The London Solicitors Litigation Association (LSLA) has stepped up its attack on how the Ministry of Justice (MoJ) has handled implementation the Jackson reforms, saying the roll-out of the regulations and directions is “shambolic”.
A statutory instrument with changes to the Civil Procedure Rules (CPR) was meant to be published last Monday, but – even though it was sent to some stakeholders on Tuesday – eventually only went online  on Friday. There is still no sign of the new practice directions.
Last month  LSLA president Francesca Kaye said the absence of any rules, regulations and practice directions was “wholly unacceptable” and threatened the tip the civil litigation system into chaos. Speaking on Friday, she said “the MoJ has been stubbornly silent – not even issuing an update to tell us what is happening. It’s ridiculous”.
She continued: “It’s been a complete shambles. There is a limit to how much lawyers can prepare for change without seeing the detailed practice directions. The legal profession is a huge business. We now have 29 working days (or less) to train everyone for major changes upon which the success of major pieces of litigation may turn. I can’t think that in the private sector or even the public sector such a significant change would be implemented in 29 days.

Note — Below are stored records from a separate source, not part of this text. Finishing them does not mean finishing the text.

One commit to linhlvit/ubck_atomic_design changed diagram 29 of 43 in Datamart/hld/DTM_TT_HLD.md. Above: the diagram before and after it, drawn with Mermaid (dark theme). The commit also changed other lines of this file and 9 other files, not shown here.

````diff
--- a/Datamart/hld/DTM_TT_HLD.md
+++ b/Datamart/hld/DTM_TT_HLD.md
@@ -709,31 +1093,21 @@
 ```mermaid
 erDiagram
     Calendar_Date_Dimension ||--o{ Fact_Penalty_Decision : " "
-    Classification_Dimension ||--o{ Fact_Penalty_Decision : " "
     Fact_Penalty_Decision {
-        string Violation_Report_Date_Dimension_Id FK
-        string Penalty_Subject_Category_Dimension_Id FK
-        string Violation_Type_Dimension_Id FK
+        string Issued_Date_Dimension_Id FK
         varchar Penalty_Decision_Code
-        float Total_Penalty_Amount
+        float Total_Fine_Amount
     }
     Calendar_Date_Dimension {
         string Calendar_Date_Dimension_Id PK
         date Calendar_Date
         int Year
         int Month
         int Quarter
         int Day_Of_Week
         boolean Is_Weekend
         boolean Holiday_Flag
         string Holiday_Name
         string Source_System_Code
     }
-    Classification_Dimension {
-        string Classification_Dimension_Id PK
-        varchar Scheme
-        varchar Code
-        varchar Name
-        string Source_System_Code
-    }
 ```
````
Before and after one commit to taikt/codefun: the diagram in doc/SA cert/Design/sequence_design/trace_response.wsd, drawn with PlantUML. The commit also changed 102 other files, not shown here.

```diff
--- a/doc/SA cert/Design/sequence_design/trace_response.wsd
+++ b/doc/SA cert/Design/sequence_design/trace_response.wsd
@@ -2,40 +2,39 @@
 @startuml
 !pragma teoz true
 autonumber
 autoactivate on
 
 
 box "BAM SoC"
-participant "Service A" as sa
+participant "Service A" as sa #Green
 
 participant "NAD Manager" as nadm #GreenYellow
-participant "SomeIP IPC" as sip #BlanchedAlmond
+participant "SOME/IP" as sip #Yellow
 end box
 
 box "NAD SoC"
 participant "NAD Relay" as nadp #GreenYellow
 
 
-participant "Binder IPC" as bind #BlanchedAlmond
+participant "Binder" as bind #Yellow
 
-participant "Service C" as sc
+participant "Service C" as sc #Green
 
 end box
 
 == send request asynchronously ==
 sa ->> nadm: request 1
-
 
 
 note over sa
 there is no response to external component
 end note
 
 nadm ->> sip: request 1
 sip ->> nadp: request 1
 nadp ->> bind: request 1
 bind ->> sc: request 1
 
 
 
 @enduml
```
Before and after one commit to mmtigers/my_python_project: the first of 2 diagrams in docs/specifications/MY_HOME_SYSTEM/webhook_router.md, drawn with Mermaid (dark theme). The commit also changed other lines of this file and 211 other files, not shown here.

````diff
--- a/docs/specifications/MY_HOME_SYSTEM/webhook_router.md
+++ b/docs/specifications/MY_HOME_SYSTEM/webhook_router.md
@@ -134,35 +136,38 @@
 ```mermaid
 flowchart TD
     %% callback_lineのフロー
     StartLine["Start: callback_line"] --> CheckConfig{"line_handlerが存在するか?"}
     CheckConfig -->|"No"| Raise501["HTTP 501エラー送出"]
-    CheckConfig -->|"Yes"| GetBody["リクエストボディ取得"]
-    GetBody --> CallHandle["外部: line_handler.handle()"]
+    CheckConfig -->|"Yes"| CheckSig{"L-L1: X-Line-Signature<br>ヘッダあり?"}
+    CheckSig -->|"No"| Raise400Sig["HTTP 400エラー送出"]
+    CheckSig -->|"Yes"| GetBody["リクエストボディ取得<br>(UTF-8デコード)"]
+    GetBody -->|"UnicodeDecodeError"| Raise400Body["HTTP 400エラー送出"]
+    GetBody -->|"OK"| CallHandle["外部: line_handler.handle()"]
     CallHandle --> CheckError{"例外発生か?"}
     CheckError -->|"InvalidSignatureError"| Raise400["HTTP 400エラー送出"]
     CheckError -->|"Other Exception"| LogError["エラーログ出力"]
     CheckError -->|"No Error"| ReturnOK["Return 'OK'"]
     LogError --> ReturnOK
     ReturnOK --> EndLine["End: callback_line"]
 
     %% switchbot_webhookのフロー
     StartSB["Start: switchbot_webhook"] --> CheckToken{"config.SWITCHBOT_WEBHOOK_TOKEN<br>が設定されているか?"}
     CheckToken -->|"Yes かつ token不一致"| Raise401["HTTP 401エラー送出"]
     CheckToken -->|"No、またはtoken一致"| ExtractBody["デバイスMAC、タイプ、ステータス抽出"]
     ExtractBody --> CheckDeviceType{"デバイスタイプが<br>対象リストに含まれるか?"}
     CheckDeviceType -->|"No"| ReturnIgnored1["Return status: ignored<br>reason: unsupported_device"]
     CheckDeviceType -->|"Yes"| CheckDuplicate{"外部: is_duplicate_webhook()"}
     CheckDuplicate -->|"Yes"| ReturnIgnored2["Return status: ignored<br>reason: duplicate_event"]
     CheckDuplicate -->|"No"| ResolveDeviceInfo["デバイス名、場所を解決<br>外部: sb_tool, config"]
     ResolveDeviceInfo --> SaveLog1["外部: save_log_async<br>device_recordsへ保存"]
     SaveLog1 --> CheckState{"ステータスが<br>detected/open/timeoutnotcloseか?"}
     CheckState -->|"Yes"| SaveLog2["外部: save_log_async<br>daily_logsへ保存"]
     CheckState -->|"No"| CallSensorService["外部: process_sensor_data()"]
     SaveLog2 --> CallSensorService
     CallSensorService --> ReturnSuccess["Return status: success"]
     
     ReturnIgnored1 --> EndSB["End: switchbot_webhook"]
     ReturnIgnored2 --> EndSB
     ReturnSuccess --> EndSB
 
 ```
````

“The LSLA has been arguing for implementation of the changes to be put back from 1 April to allow the legal profession to get properly up to speed. The existence of the statutory instrument signals the MoJ’s intention to plough on regardless. Far better for them now to acknowledge this cannot be done in the time and set a more realistic timetable. The current silence is causing great uncertainty and threatens to undermine the working relationship between legal profession and the MoJ.”